Smart executives know how to recognize a competitor's good idea and when to make it their own. So give Ford Motor Co., and its European head of engineering, Joe Bakaj, credit for seeing the possibilities in rival Volkswagen Group's global platform strategy and adapting it for Ford, starting with the new Focus.
Ford's unibody front-wheel-drive architecture isn't a straight aping of Volkswagen's global MQB platform — which underlies almost all of Volkswagen Group's global fwd-based unibody sedans, hatchbacks and crossovers — but it's close enough to make it difficult to argue that Ford's was an original idea. And that's OK, because Volkswagen's experience has shown how such modular strategies can drive down development and production costs at a prodigious rate, while still keeping an automaker nimble enough to respond to changing consumer tastes.
Volkswagen's journey with MQB — along with the MEB platform that will underpin a coming global offering of full-electric vehicles and another global platform for rear-wheel-drive performance vehicles — wasn't for the faint of heart. It was expensive, with tens of billions of euros in upfront development costs, and years spent fine-tuning what VW calls the modular toolkit that enables designers in different parts of the world to cost-efficiently assemble a vehicle to fit their market.
But consider the results: VW can offer, for example, the redesigned 2019 Jetta for less money than it offered the last version, with far more standard technology. And it can easily entertain derivatives of its Atlas crossover, such as the two-row Cross Sport concept that will be built in 2019 and a unibody Tanoak pickup concept, all built alongside the Atlas in Chattanooga. Purchasing also benefits from the off-the-shelf nature of modular vehicle development, amplifying economies of scale for automaker and supplier.
Between political, demographic and technological shifts, a very uncertain future awaits the auto industry, one that could easily force automakers into a posture of conservatism and retreat.

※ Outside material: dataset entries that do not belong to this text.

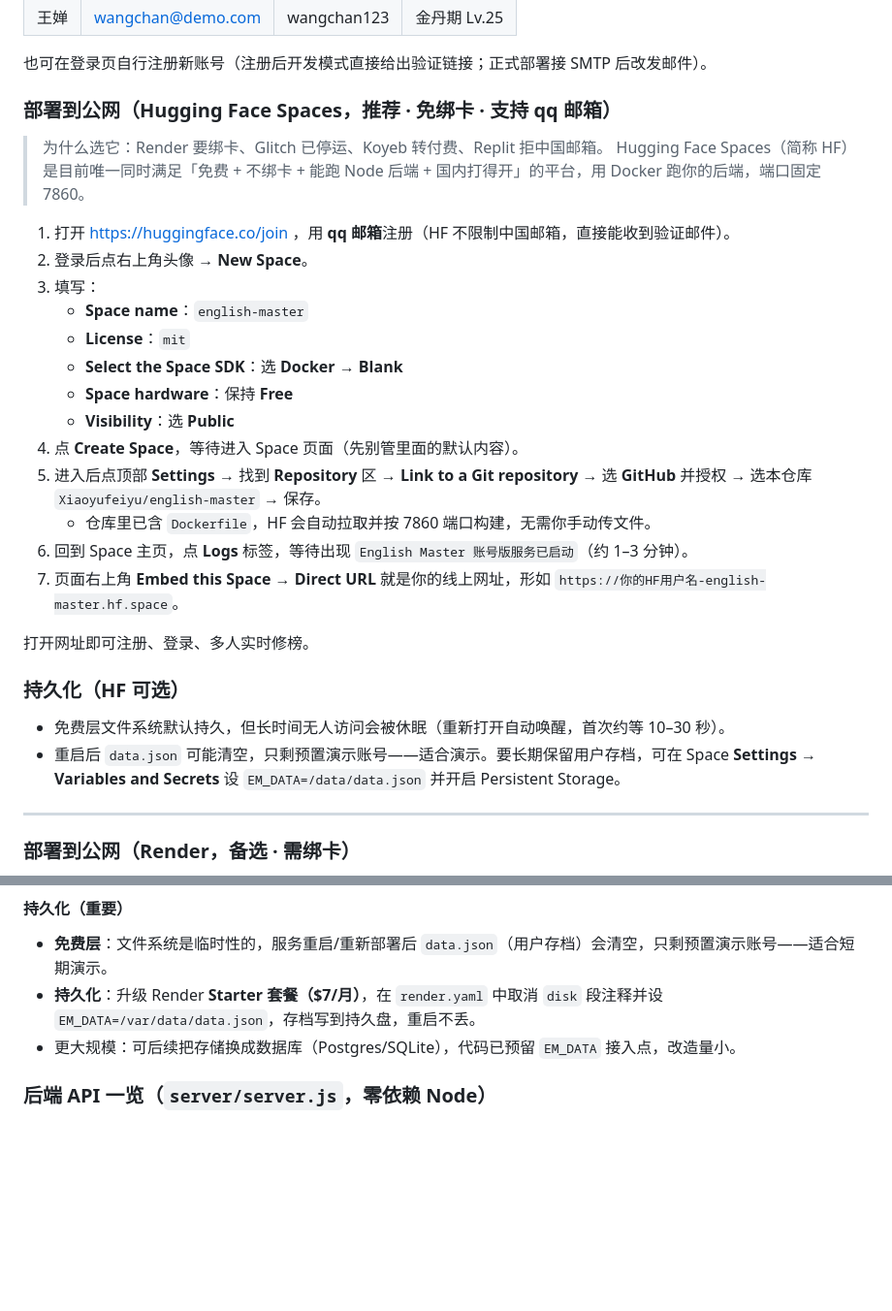
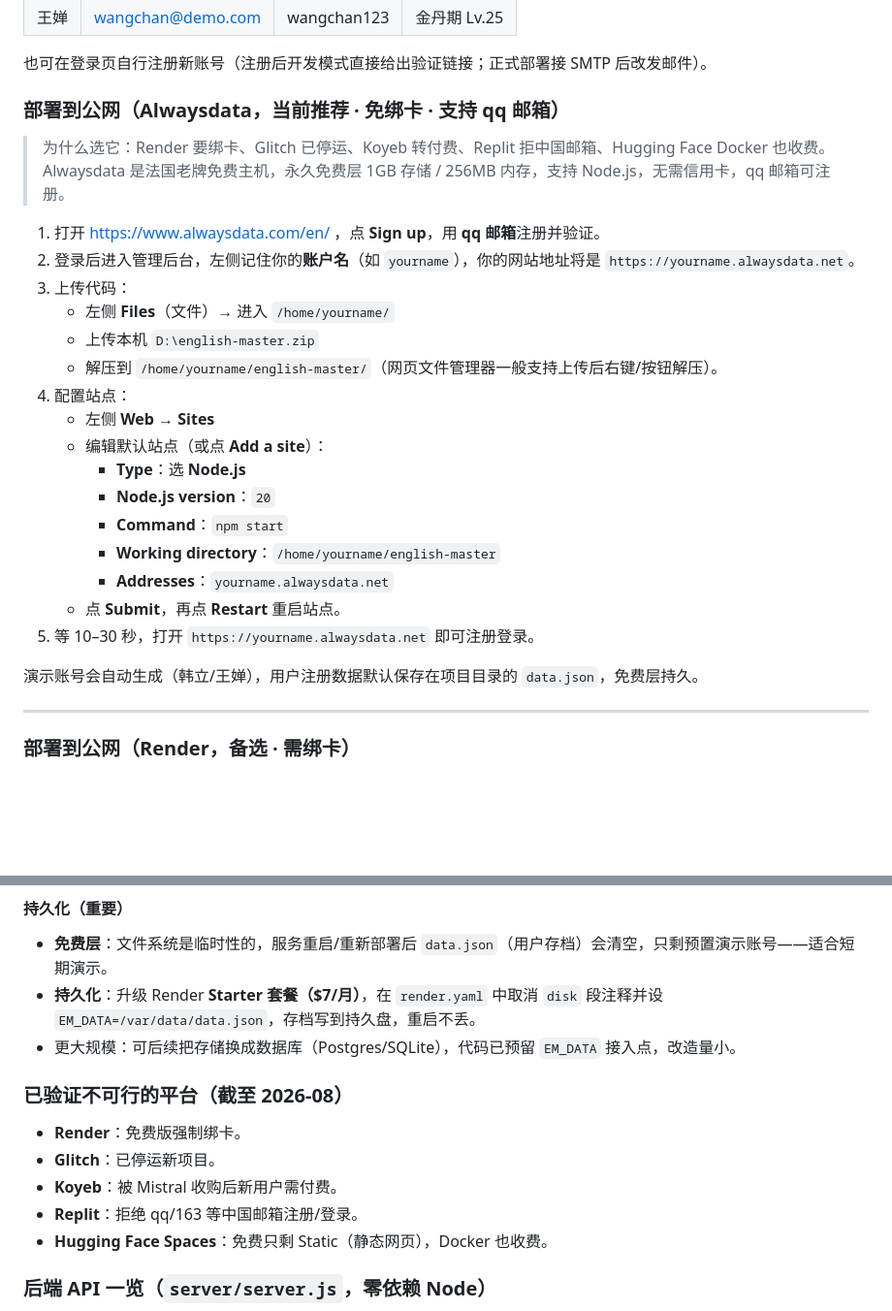
Before and after one commit to Xiaoyufeiyu/english-master, a Markdown page: README.md, 2 parts joined by grey strips. Shown at 97% size. Drawn GitHub-style; blank space fills up the shorter version.

Commit message:
docs: 部署指南改为 Alwaysdata（当前唯一免绑卡方案），HF Docker 已收费

```diff
--- a/README.md
+++ b/README.md
@@ -60,29 +60,28 @@ node server/server.js          # 默认端口 8080；自定义：PORT=8080 node
 
 也可在登录页自行注册新账号（注册后开发模式直接给出验证链接；正式部署接 SMTP 后改发邮件）。
 
-### 部署到公网（Hugging Face Spaces，推荐 · 免绑卡 · 支持 qq 邮箱）
-> 为什么选它：Render 要绑卡、Glitch 已停运、Koyeb 转付费、Replit 拒中国邮箱。
-> Hugging Face Spaces（简称 HF）是目前唯一同时满足「免费 + 不绑卡 + 能跑 Node 后端 + 国内打得开」的平台，用 Docker 跑你的后端，端口固定 7860。
+### 部署到公网（Alwaysdata，当前推荐 · 免绑卡 · 支持 qq 邮箱）
+> 为什么选它：Render 要绑卡、Glitch 已停运、Koyeb 转付费、Replit 拒中国邮箱、Hugging Face Docker 也收费。
+> Alwaysdata 是法国老牌免费主机，永久免费层 1GB 存储 / 256MB 内存，支持 Node.js，无需信用卡，qq 邮箱可注册。
 
-1. 打开 https://huggingface.co/join ，用 **qq 邮箱**注册（HF 不限制中国邮箱，直接能收到验证邮件）。
-2. 登录后点右上角头像 → **New Space**。
-3. 填写：
-   - **Space name**：`english-master`
-   - **License**：`mit`
-   - **Select the Space SDK**：选 **Docker** → **Blank**
-   - **Space hardware**：保持 **Free**
-   - **Visibility**：选 **Public**
-4. 点 **Create Space**，等待进入 Space 页面（先别管里面的默认内容）。
-5. 进入后点顶部 **Settings** → 找到 **Repository** 区 → **Link to a Git repository** → 选 **GitHub** 并授权 → 选本仓库 `Xiaoyufeiyu/english-master` → 保存。
-   - 仓库里已含 `Dockerfile`，HF 会自动拉取并按 7860 端口构建，无需你手动传文件。
-6. 回到 Space 主页，点 **Logs** 标签，等待出现 `English Master 账号版服务已启动`（约 1–3 分钟）。
-7. 页面右上角 **Embed this Space → Direct URL** 就是你的线上网址，形如 `https://你的HF用户名-english-master.hf.space`。
+1. 打开 https://www.alwaysdata.com/en/ ，点 **Sign up**，用 **qq 邮箱**注册并验证。
+2. 登录后进入管理后台，左侧记住你的**账户名**（如 `yourname`），你的网站地址将是 `https://yourname.alwaysdata.net`。
+3. 上传代码：
+   - 左侧 **Files**（文件）→ 进入 `/home/yourname/`
+   - 上传本机 `D:\english-master.zip`
+   - 解压到 `/home/yourname/english-master/`（网页文件管理器一般支持上传后右键/按钮解压）。
+4. 配置站点：
+   - 左侧 **Web** → **Sites**
+   - 编辑默认站点（或点 **Add a site**）：
+     - **Type**：选 **Node.js**
+     - **Node.js version**：`20`
+     - **Command**：`npm start`
+     - **Working directory**：`/home/yourname/english-master`
+     - **Addresses**：`yourname.alwaysdata.net`
+   - 点 **Submit**，再点 **Restart** 重启站点。
+5. 等 10–30 秒，打开 `https://yourname.alwaysdata.net` 即可注册登录。
 
-打开网址即可注册、登录、多人实时修榜。
-
-### 持久化（HF 可选）
-- 免费层文件系统默认持久，但长时间无人访问会被休眠（重新打开自动唤醒，首次约等 10–30 秒）。
-- 重启后 `data.json` 可能清空，只剩预置演示账号——适合演示。要长期保留用户存档，可在 Space **Settings → Variables and Secrets** 设 `EM_DATA=/data/data.json` 并开启 Persistent Storage。
+演示账号会自动生成（韩立/王婵），用户注册数据默认保存在项目目录的 `data.json`，免费层持久。
 
 ---
 
@@ -97,6 +96,13 @@ node server/server.js          # 默认端口 8080；自定义：PORT=8080 node
 - **免费层**：文件系统是临时性的，服务重启/重新部署后 `data.json`（用户存档）会清空，只剩预置演示账号——适合短期演示。
 - **持久化**：升级 Render **Starter 套餐（$7/月）**，在 `render.yaml` 中取消 `disk` 段注释并设 `EM_DATA=/var/data/data.json`，存档写到持久盘，重启不丢。
 - 更大规模：可后续把存储换成数据库（Postgres/SQLite），代码已预留 `EM_DATA` 接入点，改造量小。
+
+### 已验证不可行的平台（截至 2026-08）
+- **Render**：免费版强制绑卡。
+- **Glitch**：已停运新项目。
+- **Koyeb**：被 Mistral 收购后新用户需付费。
+- **Replit**：拒绝 qq/163 等中国邮箱注册/登录。
+- **Hugging Face Spaces**：免费只剩 Static（静态网页），Docker 也收费。
 
 ### 后端 API 一览（`server/server.js`，零依赖 Node）
 - `POST /api/auth/register` → 注册（邮箱+密码，密码 scrypt 哈希存储）
```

We commend the bolder ones that are willing to take risks, even if it means rethinking the basic building blocks of automobiles, to clear a path for innovation.